June 21, 2006,
As much as I am impressed with the design and implementation of the Spektrum DX6 radio-controller that was released to the public about 6 months ago, there is a weak link in the design of the transmitter antenna.
The designers have included a tilting head of the transmitter antenna in worthwhile effort to extend the range of the signal out to an aircraft or helicopter or in our case, to one of our sailboats.
This actual effective part of the antenna is only that part which is beyond the pivot point of the anntenna ( a 3 1/2 inch section of the antenna tip)
The problems are two-fold:
1: The pivot point is very fragile and will break if stressed even a small amount while transporting the transmitter unit to the sailing pond.
2: The thin coaxial wire inside the antenna will eventually break at the pivot point and you will suddenly lose all control over your model unless you are perhaps less than 10-20 ft away at the time of the breakage.
A earlier telephone call to the Spektrum head office indicated a reluctance on their part to mail out replacement antennas.
So, in the meantime, there is a pretty simple fix for this problem.
Other than sending the transmitter back to the factory for replacement antenna installation , (which perhaps will be of the same design as the original antenna), the antenna can be repaired and modified to remove the pivoting feature.. This will also allow the DX6 transmitter to be more easily carried in a pack or carrying bag.
1: If the pivoting section of the antenna is still hanging in place with a broken pivot, break it away from the fixed portion of the antenna mount. The pivot point is very weak and easily snaps off.

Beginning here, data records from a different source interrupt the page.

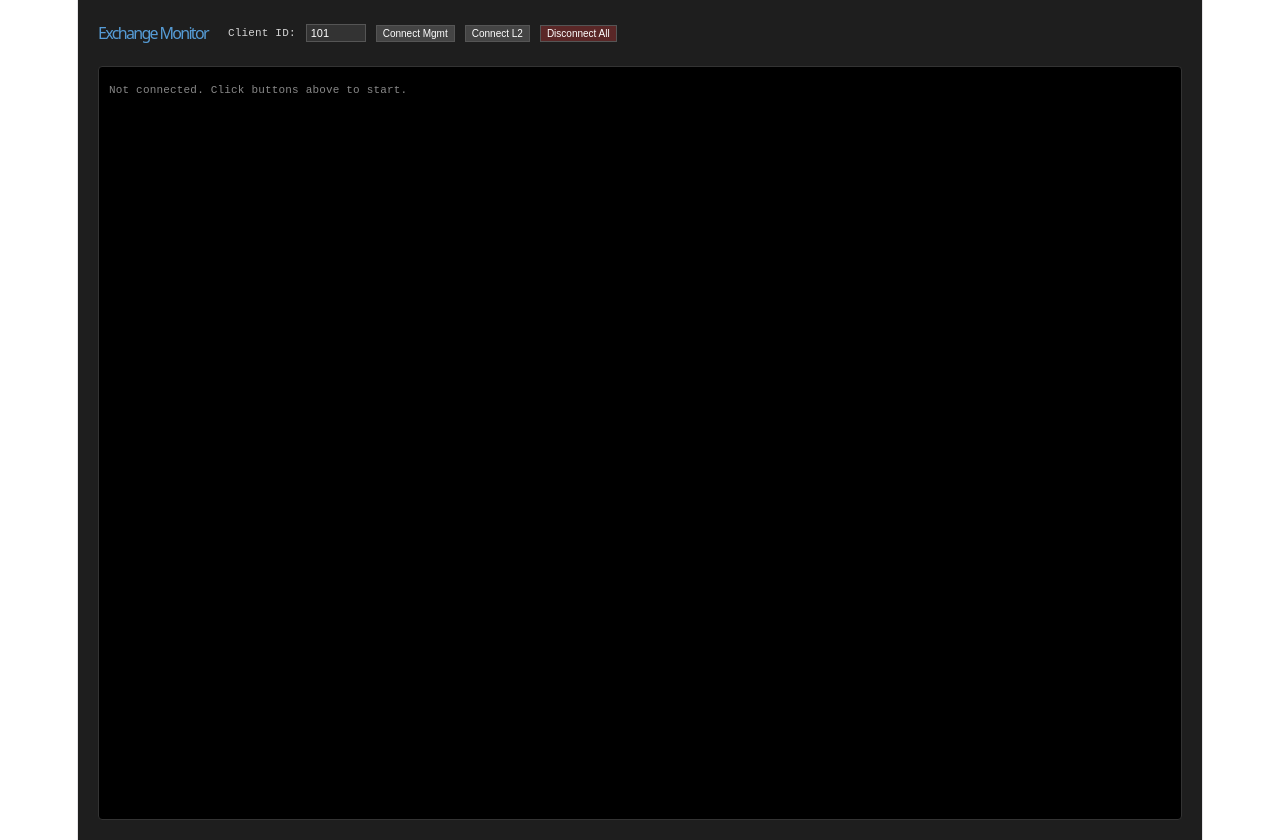
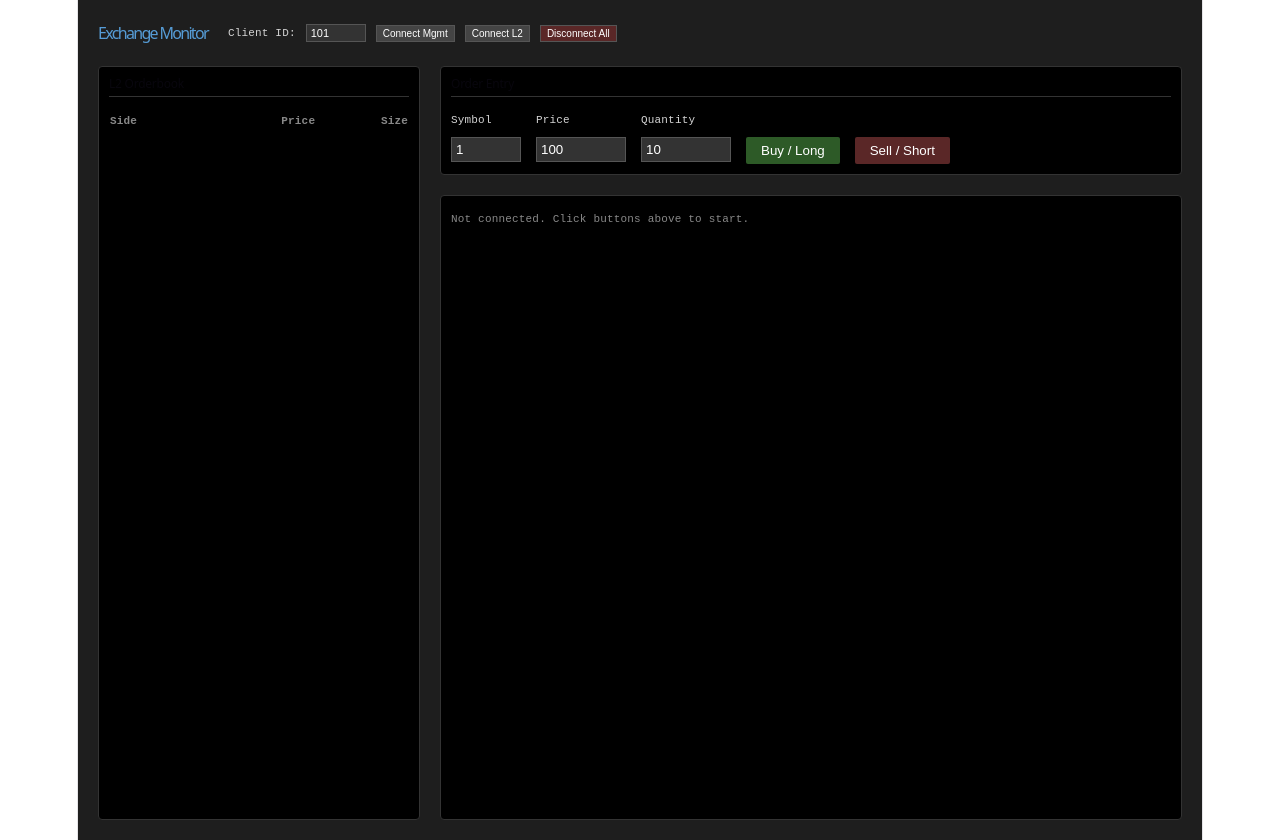
Before and after one commit to harvey-euph/exchange-frontend, a React (Vite) app: page / in a window 1280 px wide. Built offline with nearby package versions, Linux system fonts and the light colour scheme.

Commit message:
ob reconstruction

```diff
--- a/src/App.tsx
+++ b/src/App.tsx
@@ -1,4 +1,4 @@
-import { useEffect, useState, useRef } from 'react'
+import { useEffect, useState, useRef, useMemo } from 'react'
 import * as flatbuffers from 'flatbuffers'
 import { L2Update } from './fbs/exchange/l2-update'
 import { ClientResponse } from './fbs/exchange/client-response'
@@ -7,14 +7,28 @@ import { Side } from './fbs/exchange/side'
 import { ExecType } from './fbs/exchange/exec-type'
 import { OrderResponse } from './fbs/exchange/order-response'
 import { PositionResponse } from './fbs/exchange/position-response'
+import { OrderRequest } from './fbs/exchange/order-request'
+import { OrderAction } from './fbs/exchange/order-action'
+import { OrderType } from './fbs/exchange/order-type'
+import { ClientRequest } from './fbs/exchange/client-request'
+import { ClientRequestData as ClientReqData } from './fbs/exchange/client-request-data'
 import './App.css'
 
 function App() {
   const [messages, setMessages] = useState<string[]>([])
   const [clientId, setClientId] = useState('101')
   const [connected, setConnected] = useState({ mgmt: false, l2: false })
+
+  // Orderbook state
+  const [bids, setBids] = useState<Map<bigint, bigint>>(new Map())
+  const [asks, setAsks] = useState<Map<bigint, bigint>>(new Map())
+
+  // Order Entry state
+  const [symbolId, setSymbolId] = useState('1')
+  const [price, setPrice] = useState('100')
+  const [quantity, setQuantity] = useState('10')
+
   const logRef = useRef<HTMLDivElement>(null)
-
   const mgmtWsRef = useRef<WebSocket | null>(null)
   const l2WsRef = useRef<WebSocket | null>(null)
 
@@ -105,8 +119,33 @@ function App() {
         const buf = new Uint8Array(event.data)
         const bb = new flatbuffers.ByteBuffer(buf)
         const l2Update = L2Update.getRootAsL2Update(bb)
-        const sideName = Side[l2Update.side()] ?? 'Unknown'
-        addLog(`[L2] Update: Sym=${l2Update.symbolId()} Seq=${l2Update.seqNum()} Side=${sideName} P=${l2Update.p()} Q=${l2Update.q()}`)
+
+        const side = l2Update.side()
+        const p = l2Update.p()
+        const q = l2Update.q()
+
+        if (side === Side.None) {
+          // Empty frame ahead, reset orderbook
+          setBids(new Map())
+          setAsks(new Map())
+          return
+        }
+
+        if (side === Side.Buy) {
+          setBids(prev => {
+            const next = new Map(prev)
+            if (q === BigInt(0)) next.delete(p)
+            else next.set(p, q)
+            return next
+          })
+        } else if (side === Side.Sell) {
+          setAsks(prev => {
+            const next = new Map(prev)
+            if (q === BigInt(0)) next.delete(p)
+            else next.set(p, q)
+            return next
+          })
+        }
       } catch (err) {
         addLog(`[L2] Decode Error: ${err}`)
       }
@@ -121,10 +160,62 @@ function App() {
     ws.onerror = () => addLog(`[L2] WebSocket Error`)
   }
 
+  const sendOrder = async (side: Side) => {
+    if (!mgmtWsRef.current || mgmtWsRef.current.readyState !== WebSocket.OPEN) {
+      addLog(`[Client] Error: Mgmt WebSocket not connected`)
+      return
+    }
+
+    const builder = new flatbuffers.Builder(1024)
+    const qVal = BigInt(quantity)
+
+    OrderRequest.startOrderRequest(builder)
+    OrderRequest.addAction(builder, OrderAction.New)
+    OrderRequest.addExecId(builder, BigInt(0))
+    OrderRequest.addOrderId(builder, BigInt(0))
+    OrderRequest.addClientId(builder, parseInt(clientId))
+    OrderRequest.addSymbolId(builder, parseInt(symbolId))
+    OrderRequest.addSide(builder, side)
+    OrderRequest.addType(builder, OrderType.Limit)
+    OrderRequest.addP(builder, BigInt(price))
+    OrderRequest.addQ(builder, qVal)
+    OrderRequest.addVisibleQty(builder, qVal)
+    OrderRequest.addTimestamp(builder, BigInt(Date.now()))
+    const orderRequestOffset = OrderRequest.endOrderRequest(builder)
+
+    ClientRequest.startClientRequest(builder)
+    ClientRequest.addDataType(builder, ClientReqData.OrderRequest)
+    ClientRequest.addData(builder, orderRequestOffset)
+    const clientRequestOffset = ClientRequest.endClientRequest(builder)
+    builder.finish(clientRequestOffset)
+
+    const bytes = builder.asUint8Array()
+
+    try {
+      addLog(`[Client] Sending ${Side[side]} order via WS: P=${price} Q=${quantity}`)
+      mgmtWsRef.current.send(bytes)
+      addLog(`[Client] Order sent to Management WS`)
+    } catch (err) {
+      addLog(`[Client] Order send error: ${err}`)
+    }
+  }
+
   const disconnectAll = () => {
     mgmtWsRef.current?.close()
     l2WsRef.current?.close()
   }
+
+  const sortedAsks = useMemo(() => {
+    return Array.from(asks.entries())
+      .map(([p, q]) => ({ price: p, quantity: q }))
+      .sort((a, b) => (a.price > b.price ? -1 : 1)) // High to low
+  }, [asks])
+
+  const sortedBids = useMemo(() => {
+    return Array.from(bids.entries())
+      .map(([p, q]) => ({ price: p, quantity: q }))
+      .sort((a, b) => (a.price > b.price ? -1 : 1)) // High to low
+  }, [bids])
 
   return (
     <div className="App" style={{
@@ -138,7 +229,8 @@ function App() {
       fontSize: '11px',
       textAlign: 'left'
     }}>
-      <div style={{ display: 'flex', justifyContent: 'flex-start', alignItems: 'center', marginBottom: '20px', gap: '20px' }}>
+      <div style={{ display: 'flex', justifyContent: 'space-between', alignItems: 'center', marginBottom: '20px' }}>
+        <div style={{ display: 'flex', alignItems: 'center', gap: '20px' }}>
           <h1 style={{ color: '#569cd6', margin: 0, fontSize: '16px' }}>Exchange Monitor</h1>
           <div style={{ display: 'flex', gap: '10px', alignItems: 'center' }}>
             <span>Client ID:</span>
@@ -157,7 +249,76 @@ function App() {
             <button onClick={disconnectAll} style={{ backgroundColor: '#5a2727', fontSize: '10px', padding: '2px 6px', cursor: 'pointer', border: '1px solid #555', color: '#fff' }}>Disconnect All</button>
           </div>
         </div>
+      </div>
 
+      <div style={{ display: 'flex', gap: '20px', flex: 1, minHeight: 0 }}>
+        {/* Orderbook Block */}
+        <div style={{ width: '300px', display: 'flex', flexDirection: 'column', border: '1px solid #333', borderRadius: '4px', backgroundColor: '#000', padding: '10px' }}>
+          <h2 style={{ fontSize: '12px', margin: '0 0 10px 0', borderBottom: '1px solid #333', paddingBottom: '5px' }}>L2 Orderbook</h2>
+          <div style={{ flex: 1, overflowY: 'auto' }}>
+            <table style={{ width: '100%', borderCollapse: 'collapse' }}>
+              <thead>
+                <tr style={{ color: '#888', textAlign: 'right' }}>
+                  <th style={{ textAlign: 'left' }}>Side</th>
+                  <th>Price</th>
+                  <th>Size</th>
+                </tr>
+              </thead>
+              <tbody>
+                {sortedAsks.map((level, i) => (
+                  <tr key={`ask-${i}`} style={{ color: '#f44747', textAlign: 'right' }}>
+                    <td style={{ textAlign: 'left' }}>ASK</td>
+                    <td>{level.price.toString()}</td>
+                    <td>{level.quantity.toString()}</td>
+                  </tr>
+                ))}
+                <tr style={{ height: '10px' }}><td colSpan={3}></td></tr>
+                {sortedBids.map((level, i) => (
+                  <tr key={`bid-${i}`} style={{ color: '#4ec9b0', textAlign: 'right' }}>
+                    <td style={{ textAlign: 'left' }}>BID</td>
+                    <td>{level.price.toString()}</td>
+                    <td>{level.quantity.toString()}</td>
+                  </tr>
+                ))}
+              </tbody>
+            </table>
+          </div>
+        </div>
+
+        {/* Center: Order Entry & Logs */}
+        <div style={{ flex: 1, display: 'flex', flexDirection: 'column', gap: '20px' }}>
+          {/* Order Entry Block */}
+          <div style={{ border: '1px solid #333', borderRadius: '4px', backgroundColor: '#000', padding: '10px' }}>
+            <h2 style={{ fontSize: '12px', margin: '0 0 10px 0', borderBottom: '1px solid #333', paddingBottom: '5px' }}>Order Entry</h2>
+            <div style={{ display: 'flex', gap: '15px', alignItems: 'flex-end' }}>
+              <div>
+                <div style={{ marginBottom: '4px' }}>Symbol</div>
+                <input type="text" value={symbolId} onChange={e => setSymbolId(e.target.value)} style={{ width: '60px', backgroundColor: '#333', color: '#fff', border: '1px solid #555', padding: '4px' }} />
+              </div>
+              <div>
+                <div style={{ marginBottom: '4px' }}>Price</div>
+                <input type="text" value={price} onChange={e => setPrice(e.target.value)} style={{ width: '80px', backgroundColor: '#333', color: '#fff', border: '1px solid #555', padding: '4px' }} />
+              </div>
+              <div>
+                <div style={{ marginBottom: '4px' }}>Quantity</div>
+                <input type="text" value={quantity} onChange={e => setQuantity(e.target.value)} style={{ width: '80px', backgroundColor: '#333', color: '#fff', border: '1px solid #555', padding: '4px' }} />
+              </div>
+              <button
+                onClick={() => sendOrder(Side.Buy)}
+                style={{ backgroundColor: '#2d5a27', color: '#fff', border: 'none', padding: '6px 15px', cursor: 'pointer', borderRadius: '2px' }}
+              >
+                Buy / Long
+              </button>
+              <button
+                onClick={() => sendOrder(Side.Sell)}
+                style={{ backgroundColor: '#5a2727', color: '#fff', border: 'none', padding: '6px 15px', cursor: 'pointer', borderRadius: '2px' }}
+              >
+                Sell / Short
+              </button>
+            </div>
+          </div>
+
+          {/* Logs Block */}
           <div
             ref={logRef}
             style={{
@@ -185,6 +346,8 @@ function App() {
             })}
           </div>
         </div>
+      </div>
+    </div>
   )
 }
 
--- a/vite.config.ts
+++ b/vite.config.ts
@@ -15,6 +15,10 @@ export default defineConfig({
         target: 'ws://127.0.0.1:9002',
         ws: true,
         rewrite: (path) => path.replace(/^\/ws-l2/, '')
+      },
+      '/api': {
+        target: 'http://127.0.0.1:9000',
+        rewrite: (path) => path.replace(/^\/api/, '')
       }
     }
   }
```
Lines whose indentation alone changed are shown as unchanged.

2: At your workbench, place the transmitter face down and remove the six black philips screws holding the back in place. Now lift off the back plate and the battery pack.
3. Inside the transmitter case you will see the very small coaxial cable (about 1/16" in diameter) leading from the radio module to the antenna. This wire will likely be broken off at the point of the pivot in the antenna.
4: With a small wire stripper, carefully remove exactly 3 1/2" of the insulation of the outer shield from the end portion of this small coaxial wire, Then remove the same amount of the outer coaxial shield; leaving just a 3 1/2" section of the insulated center portion of the coax. Leave the insulation intact on the centre portion of the coaxial cable.
This unshielded portion of the cable will effectively become the working part of the antenna.
6: Re-insert this free end of the cable up in inside the antenna mount and secure this wire in any convenient fashion so that it will stay contained inside the mount. I used a small nylon tie-wrap to secure the part of the cable nearest the circuit board containing the radio module.
7: Replace the transmitter back using the six philips screws.
The DX6 antenna is now the same effective working dimensions as the original but is without the troublesome pivoting feature.
8: Test for the normal working range of the unit to your boat with the use of the Range Test switch at the back of the transmitter. In this artificially-reduced power setting, being able to control your model at distances in excess of perhaps 20 large paces will indicate that all is well again. In the normal power mode you should see at least 500-800 feet of working range and perhaps even more depending on your receiver antenna placement in the boat.
Best working range is achieved when NOT pointing the transmitter antenna directly at your model.
9: Your DX6 radio transmitter will now be less prone to physical damage while in transport and will still give more than enough working range to your sailboat.
Okanagan Model Sailboat Association
1640 Gillard Drive
Kelowna, B.C. V1Y4K1
web site: www.okanaganmodelsailboat.org